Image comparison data
**********

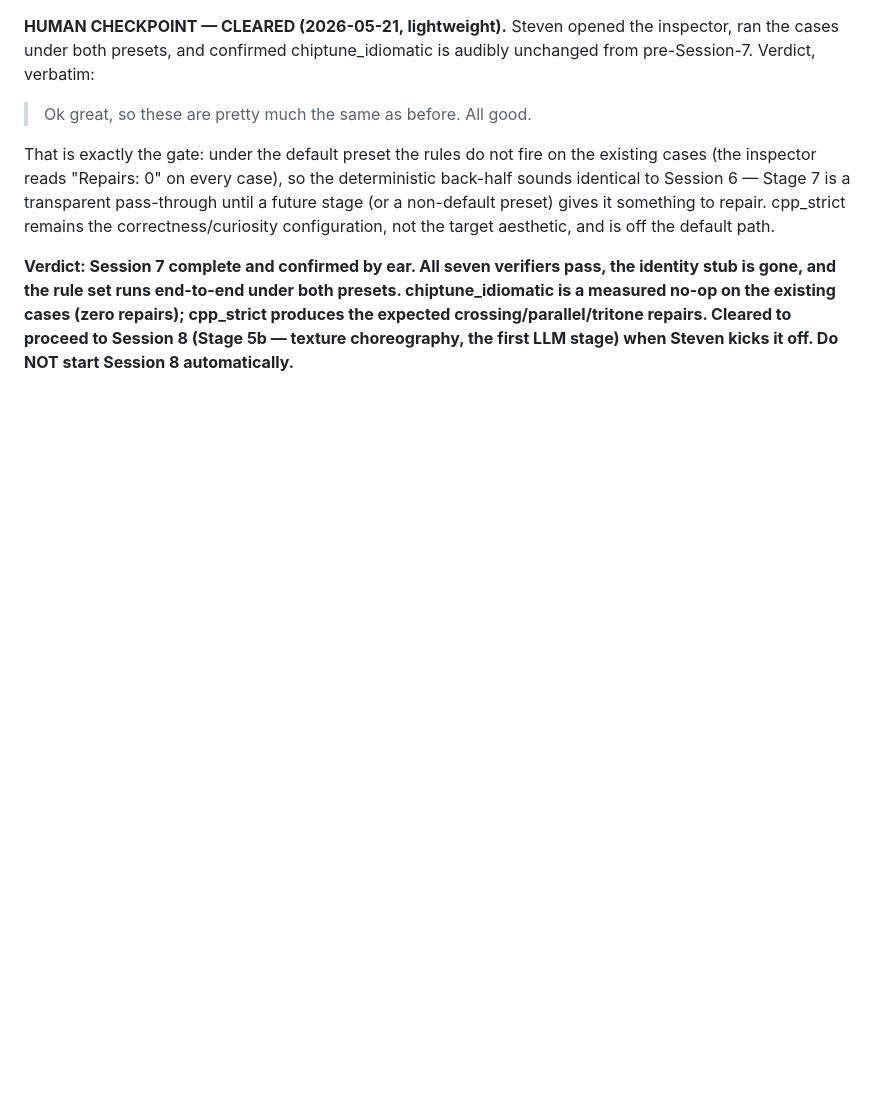
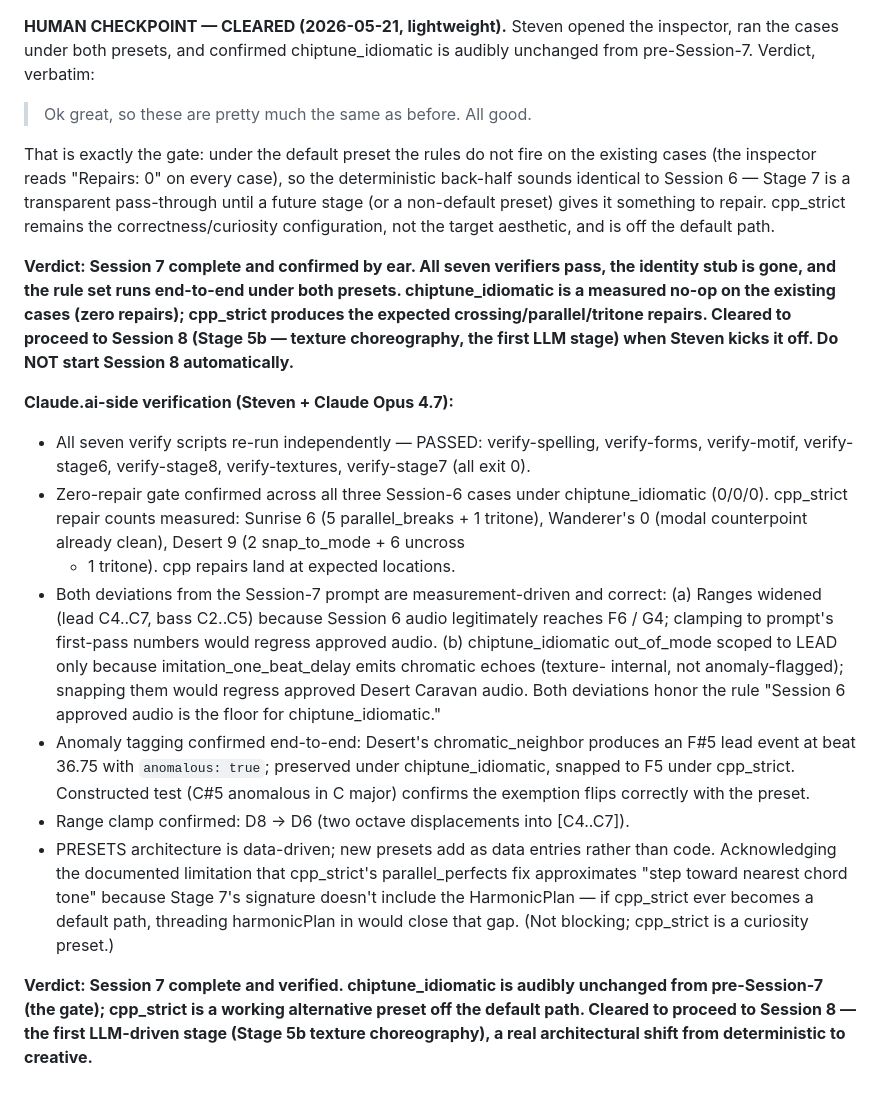
Before and after one commit to stevengizzi/eki-melo, a Markdown page: docs/buildplan-journal.md, the part around the change. GitHub-like rendering; blank space fills up the shorter version.

Commit message:
docs(jingle): record Session 7 Claude.ai-side verification
Co-Authored-By: Claude Opus 4.7 (1M context) <noreply@anthropic.com>

```diff
--- a/docs/buildplan-journal.md
+++ b/docs/buildplan-journal.md
@@ -1527,3 +1527,45 @@ chiptune_idiomatic is a measured no-op on the existing cases (zero repairs);
 cpp_strict produces the expected crossing/parallel/tritone repairs. Cleared to
 proceed to Session 8 (Stage 5b — texture choreography, the first LLM stage) when
 Steven kicks it off. Do NOT start Session 8 automatically.**
+
+**Claude.ai-side verification (Steven + Claude Opus 4.7):**
+- All seven verify scripts re-run independently — PASSED:
+  verify-spelling, verify-forms, verify-motif, verify-stage6,
+  verify-stage8, verify-textures, verify-stage7 (all exit 0).
+- Zero-repair gate confirmed across all three Session-6 cases under
+  chiptune_idiomatic (0/0/0). cpp_strict repair counts measured:
+  Sunrise 6 (5 parallel_breaks + 1 tritone), Wanderer's 0 (modal
+  counterpoint already clean), Desert 9 (2 snap_to_mode + 6 uncross
+  + 1 tritone). cpp repairs land at expected locations.
+- Both deviations from the Session-7 prompt are measurement-driven
+  and correct:
+  (a) Ranges widened (lead C4..C7, bass C2..C5) because Session 6
+      audio legitimately reaches F6 / G4; clamping to prompt's
+      first-pass numbers would regress approved audio.
+  (b) chiptune_idiomatic out_of_mode scoped to LEAD only because
+      imitation_one_beat_delay emits chromatic echoes (texture-
+      internal, not anomaly-flagged); snapping them would regress
+      approved Desert Caravan audio.
+  Both deviations honor the rule "Session 6 approved audio is the
+  floor for chiptune_idiomatic."
+- Anomaly tagging confirmed end-to-end: Desert's chromatic_neighbor
+  produces an F#5 lead event at beat 36.75 with `anomalous: true`;
+  preserved under chiptune_idiomatic, snapped to F5 under cpp_strict.
+  Constructed test (C#5 anomalous in C major) confirms the exemption
+  flips correctly with the preset.
+- Range clamp confirmed: D8 → D6 (two octave displacements into
+  [C4..C7]).
+- PRESETS architecture is data-driven; new presets add as data
+  entries rather than code. Acknowledging the documented limitation
+  that cpp_strict's parallel_perfects fix approximates "step toward
+  nearest chord tone" because Stage 7's signature doesn't include
+  the HarmonicPlan — if cpp_strict ever becomes a default path,
+  threading harmonicPlan in would close that gap. (Not blocking;
+  cpp_strict is a curiosity preset.)
+
+**Verdict: Session 7 complete and verified. chiptune_idiomatic is
+audibly unchanged from pre-Session-7 (the gate); cpp_strict is a
+working alternative preset off the default path. Cleared to proceed
+to Session 8 — the first LLM-driven stage (Stage 5b texture
+choreography), a real architectural shift from deterministic to
+creative.**
```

**********

EXERCISE
Each record should appear again exactly as it stands, with no picture included.

EXPECTED OUTPUT
Before and after one commit to stevengizzi/eki-melo, a Markdown page: docs/buildplan-journal.md, the part around the change. GitHub-like rendering; blank space fills up the shorter version.

Commit message:
docs(jingle): record Session 7 Claude.ai-side verification
Co-Authored-By: Claude Opus 4.7 (1M context) <noreply@anthropic.com>

```diff
--- a/docs/buildplan-journal.md
+++ b/docs/buildplan-journal.md
@@ -1527,3 +1527,45 @@ chiptune_idiomatic is a measured no-op on the existing cases (zero repairs);
 cpp_strict produces the expected crossing/parallel/tritone repairs. Cleared to
 proceed to Session 8 (Stage 5b — texture choreography, the first LLM stage) when
 Steven kicks it off. Do NOT start Session 8 automatically.**
+
+**Claude.ai-side verification (Steven + Claude Opus 4.7):**
+- All seven verify scripts re-run independently — PASSED:
+  verify-spelling, verify-forms, verify-motif, verify-stage6,
+  verify-stage8, verify-textures, verify-stage7 (all exit 0).
+- Zero-repair gate confirmed across all three Session-6 cases under
+  chiptune_idiomatic (0/0/0). cpp_strict repair counts measured:
+  Sunrise 6 (5 parallel_breaks + 1 tritone), Wanderer's 0 (modal
+  counterpoint already clean), Desert 9 (2 snap_to_mode + 6 uncross
+  + 1 tritone). cpp repairs land at expected locations.
+- Both deviations from the Session-7 prompt are measurement-driven
+  and correct:
+  (a) Ranges widened (lead C4..C7, bass C2..C5) because Session 6
+      audio legitimately reaches F6 / G4; clamping to prompt's
+      first-pass numbers would regress approved audio.
+  (b) chiptune_idiomatic out_of_mode scoped to LEAD only because
+      imitation_one_beat_delay emits chromatic echoes (texture-
+      internal, not anomaly-flagged); snapping them would regress
+      approved Desert Caravan audio.
+  Both deviations honor the rule "Session 6 approved audio is the
+  floor for chiptune_idiomatic."
+- Anomaly tagging confirmed end-to-end: Desert's chromatic_neighbor
+  produces an F#5 lead event at beat 36.75 with `anomalous: true`;
+  preserved under chiptune_idiomatic, snapped to F5 under cpp_strict.
+  Constructed test (C#5 anomalous in C major) confirms the exemption
+  flips correctly with the preset.
+- Range clamp confirmed: D8 → D6 (two octave displacements into
+  [C4..C7]).
+- PRESETS architecture is data-driven; new presets add as data
+  entries rather than code. Acknowledging the documented limitation
+  that cpp_strict's parallel_perfects fix approximates "step toward
+  nearest chord tone" because Stage 7's signature doesn't include
+  the HarmonicPlan — if cpp_strict ever becomes a default path,
+  threading harmonicPlan in would close that gap. (Not blocking;
+  cpp_strict is a curiosity preset.)
+
+**Verdict: Session 7 complete and verified. chiptune_idiomatic is
+audibly unchanged from pre-Session-7 (the gate); cpp_strict is a
+working alternative preset off the default path. Cleared to proceed
+to Session 8 — the first LLM-driven stage (Stage 5b texture
+choreography), a real architectural shift from deterministic to
+creative.**
```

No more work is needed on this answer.